Nobody Speak: Trials Of The Free Press was also chilling, but in a different way. The legal battle between Gawker and Hulk Hogan directly led to the company’s purchase by Univision, the same media company that owns The A.V. Club, and so the idea of talking shit about the wrong billionaire on the internet eventually bringing your entire company to its knees had me squirming under my blanket curled up in bed after a long day of, well, talking shit about billionaires on the internet. Nobody Speak is not as well-made of a film as There’s Something Wrong With Aunt Diane, and while it gets its core moral question—what happens to free speech when a billionaire with a grudge can throw money at a media company until it goes away?—across clearly, it loses some of its punch in its meandering back half. Peter Thiel’s floating libertarian utopia is totally the new Bohemian Grove, though.
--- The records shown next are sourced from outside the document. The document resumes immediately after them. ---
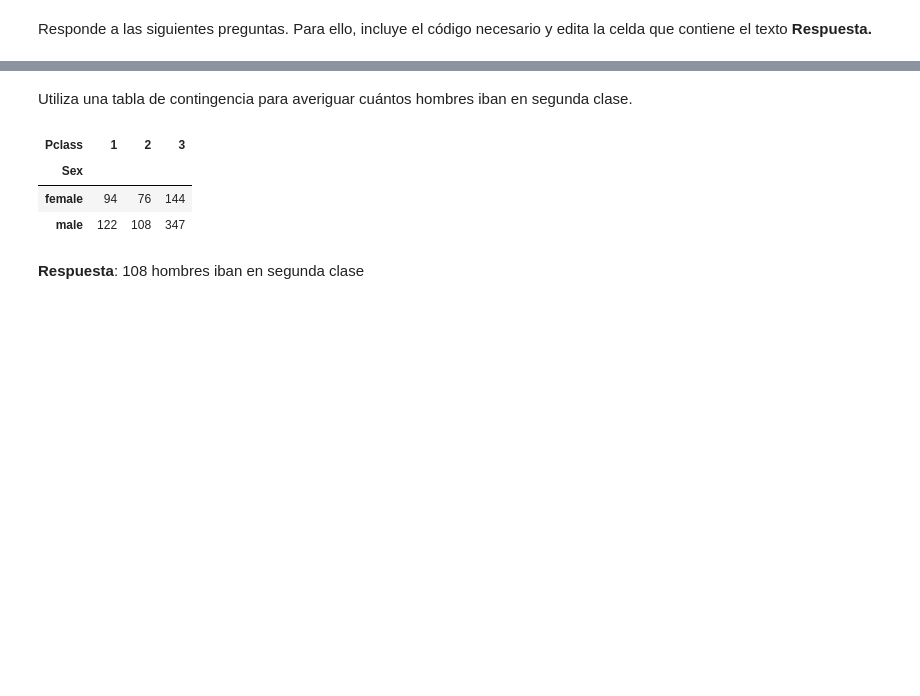
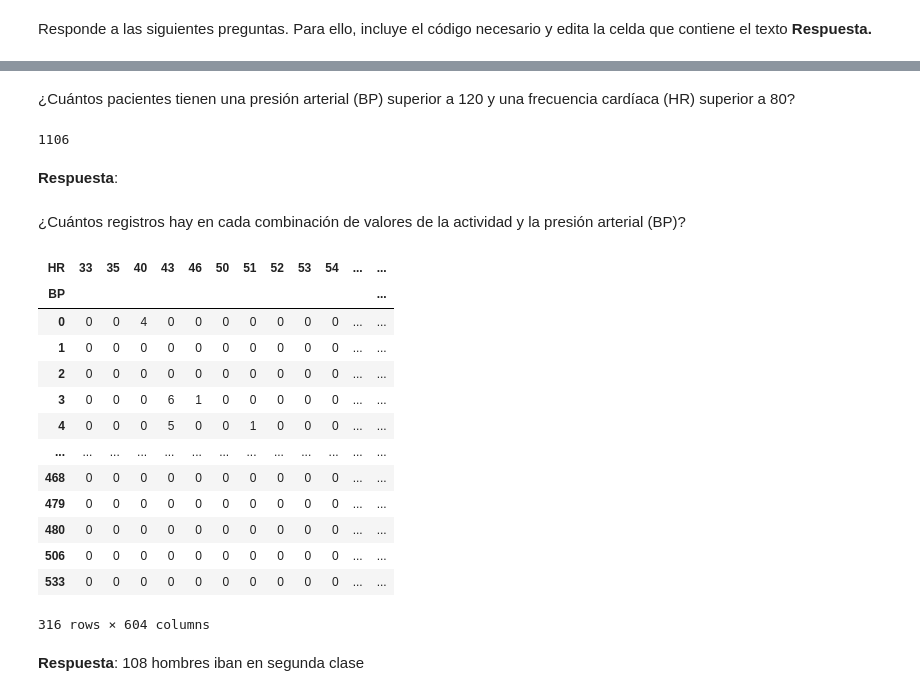
Before and after one commit to pacastl/PruebaIA, a Jupyter notebook: Análisis_datos_dataset(P3).ipynb, the cells around one changed output, grey strips where cells are left out. Drawn from its saved outputs; the diff is of its cells as text; code cells hidden in the pictures; blank space fills up the shorter version.

```diff
--- a/Análisis_datos_dataset(P3).ipynb
+++ b/Análisis_datos_dataset(P3).ipynb
@@ -437,0 +363,14 @@ titanic_train.csv   100%[===================>]  58.89K  --.-KB/s    in 0.01s
+# %%
+# url del repositorio de github para poder leerlos
+url_train = 'https://raw.githubusercontent.com/pacastl/PruebaIA/main/train.csv'
+url_test = 'https://raw.githubusercontent.com/pacastl/PruebaIA/main/test.csv'
+
+# Leemos los CSV como Pandas DataFrames
+df = pd.read_csv(url_train)
+#test_df = pd.read_csv(url_test)
+
+#otra forma de leerlos porque los descargué en mi pc
+train_file = r'C:\Users\Pablo\Downloads\train.csv'
+test_file = r'C:\Users\Pablo\Downloads\test.csv'
+
+df = pd.read_csv(train_file)
@@ -438,7 +388,7 @@ titanic_train.csv   100%[===================>]  58.89K  --.-KB/s    in 0.01s
 # %% [markdown]
 Carga dicho dataset en la variable `df`.
 # %%
-df = pd.read_csv('titanic_train.csv')
+df = pd.read_csv(url_train)
 # %% [markdown]
 Muestra las primeras instancias de dicho dataset.
 # %%
@@ -529,12 +449,30 @@ Name: Sex, dtype: float64
-# %% [markdown]
-Utiliza una tabla de contingencia para averiguar cuántos hombres iban en segunda clase.
+# %% [markdown]
+¿Cuántos pacientes tienen una presión arterial (BP) superior a 120 y una frecuencia cardíaca (HR) superior a 80?
+# %%
+df[(df['BP'] > 120) & (df['HR'] > 80)].shape[0]
+# %% [output]
+1106
+# %% [markdown]
+**Respuesta**:
+# %% [markdown]
+¿Cuántos registros hay en cada combinación de valores de la actividad y la presión arterial (BP)?
 # %%
-pd.crosstab(df['Sex'],df['Pclass'])
+pd.crosstab(index=df['BP'], columns=df['HR'])
 # %% [output]
-| Pclass | 1 | 2 | 3 |
-| Sex |  |  |  |
-| female | 94 | 76 | 144 |
-| male | 122 | 108 | 347 |
+| HR | 33 | 35 | 40 | 43 | 46 | 50 | 51 | 52 | 53 | 54 | ... | ... |
+| BP |  |  |  |  |  |  |  |  |  |  |  | ... |
+| 0 | 0 | 0 | 4 | 0 | 0 | 0 | 0 | 0 | 0 | 0 | ... | ... |
+| 1 | 0 | 0 | 0 | 0 | 0 | 0 | 0 | 0 | 0 | 0 | ... | ... |
+| 2 | 0 | 0 | 0 | 0 | 0 | 0 | 0 | 0 | 0 | 0 | ... | ... |
+| 3 | 0 | 0 | 0 | 6 | 1 | 0 | 0 | 0 | 0 | 0 | ... | ... |
+| 4 | 0 | 0 | 0 | 5 | 0 | 0 | 1 | 0 | 0 | 0 | ... | ... |
+| ... | ... | ... | ... | ... | ... | ... | ... | ... | ... | ... | ... | ... |
+| 468 | 0 | 0 | 0 | 0 | 0 | 0 | 0 | 0 | 0 | 0 | ... | ... |
+| 479 | 0 | 0 | 0 | 0 | 0 | 0 | 0 | 0 | 0 | 0 | ... | ... |
+| 480 | 0 | 0 | 0 | 0 | 0 | 0 | 0 | 0 | 0 | 0 | ... | ... |
+| 506 | 0 | 0 | 0 | 0 | 0 | 0 | 0 | 0 | 0 | 0 | ... | ... |
+| 533 | 0 | 0 | 0 | 0 | 0 | 0 | 0 | 0 | 0 | 0 | ... | ... |
+316 rows × 604 columns
 # %% [markdown]
 **Respuesta**: 108 hombres iban en segunda clase
 # %% [markdown]
```
Also changed, not shown: parts of 38 cells of this notebook.
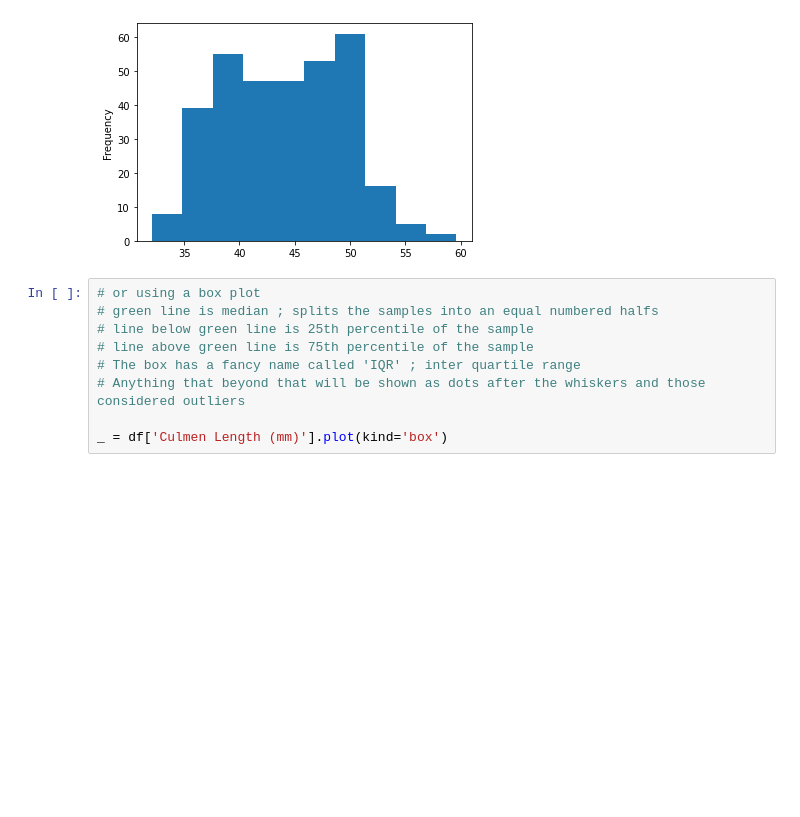
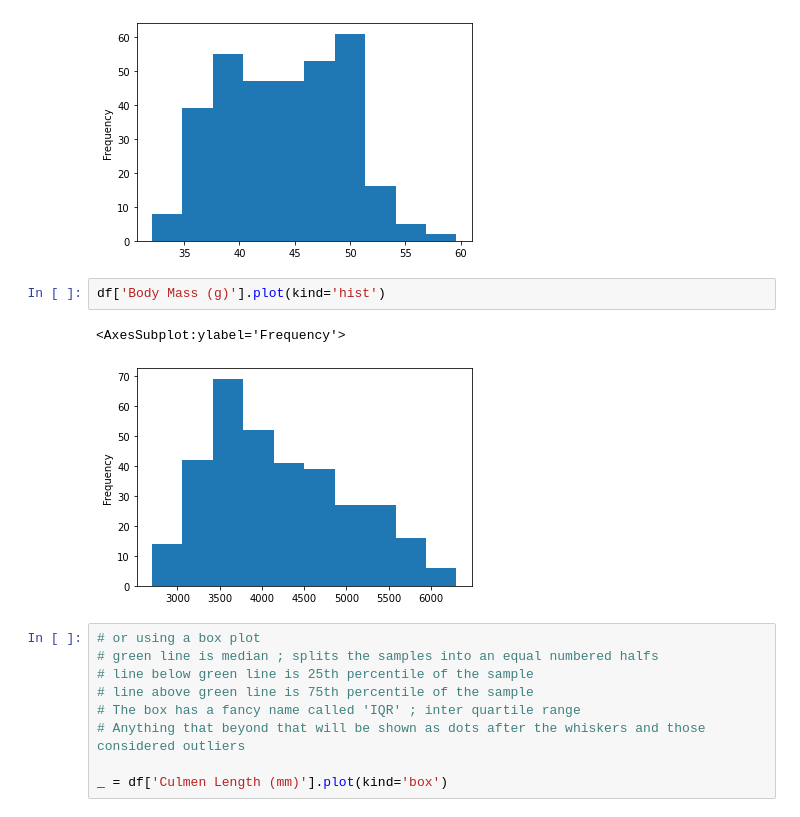
Before and after one commit to RosiNantis/Projects_from_Spiced_personal, a Jupyter notebook: Week_1/spiced_encounters/06-plotting/plotting_encounters_alex.ipynb, the cells around one changed output. Saved outputs shown, nothing was run; the diff lists cells and outputs as text; blank space fills up the shorter version.

```diff
--- a/Week_1/spiced_encounters/06-plotting/plotting_encounters_alex.ipynb
+++ b/Week_1/spiced_encounters/06-plotting/plotting_encounters_alex.ipynb
@@ -50,6 +50,11 @@ df['Culmen Length (mm)'].plot(kind='hist')
 # %% [output]
 <AxesSubplot:ylabel='Frequency'>
 [figure]
+# %%
+df['Body Mass (g)'].plot(kind='hist')
+# %% [output]
+<AxesSubplot:ylabel='Frequency'>
+[figure, added]
 # %%
 # or using a box plot
 # green line is median ; splits the samples into an equal numbered halfs
```
Also changed, not shown: parts of 13 cells of this notebook, 48 other files.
I love when the Turner Classic Movies cable channel features a star a day in its Summer Under The Stars programming. I gleefully scour the TCM website to find out when my favorites are due so I can TiVo accordingly. Lucky for me, next Friday, August 11, is Ginger Rogers day, and the lineup is stellar. I have committed all her movies with Fred Astaire to memory, so I was hoping for my under-the-radar favorite, Vivacious Lady, to appear: her only film with Jimmy Stewart, who she was dating at the time. But there are still a variety of great options on this TCM day, especially 1939’s Bachelor Mother, a light romantic comedy with dashing David Niven. Rogers is a shopgirl who somehow winds up with an abandoned baby, causing no shortage of assumptions about her past and who the father is, even for those family-friendly times. I would also save space on your DVR for Kitty Foyle, Rogers’ surprising Oscar winner after all those musicals, and Once Upon A Honeymoon, a too-rare pairing with Cary Grant: He’s a secret agent who tries to rescue her from her aristocrat Nazi husband. Ginger Rogers had such a hypnotic effect on screen: As pretty as a postcard, with a street-savvy demeanor, she boasted considerable charisma with a variety of leading men almost as explosive as her chemistry with Astaire. She’s worth seeking out even when she isn’t focused on dancing backwards and in high heels.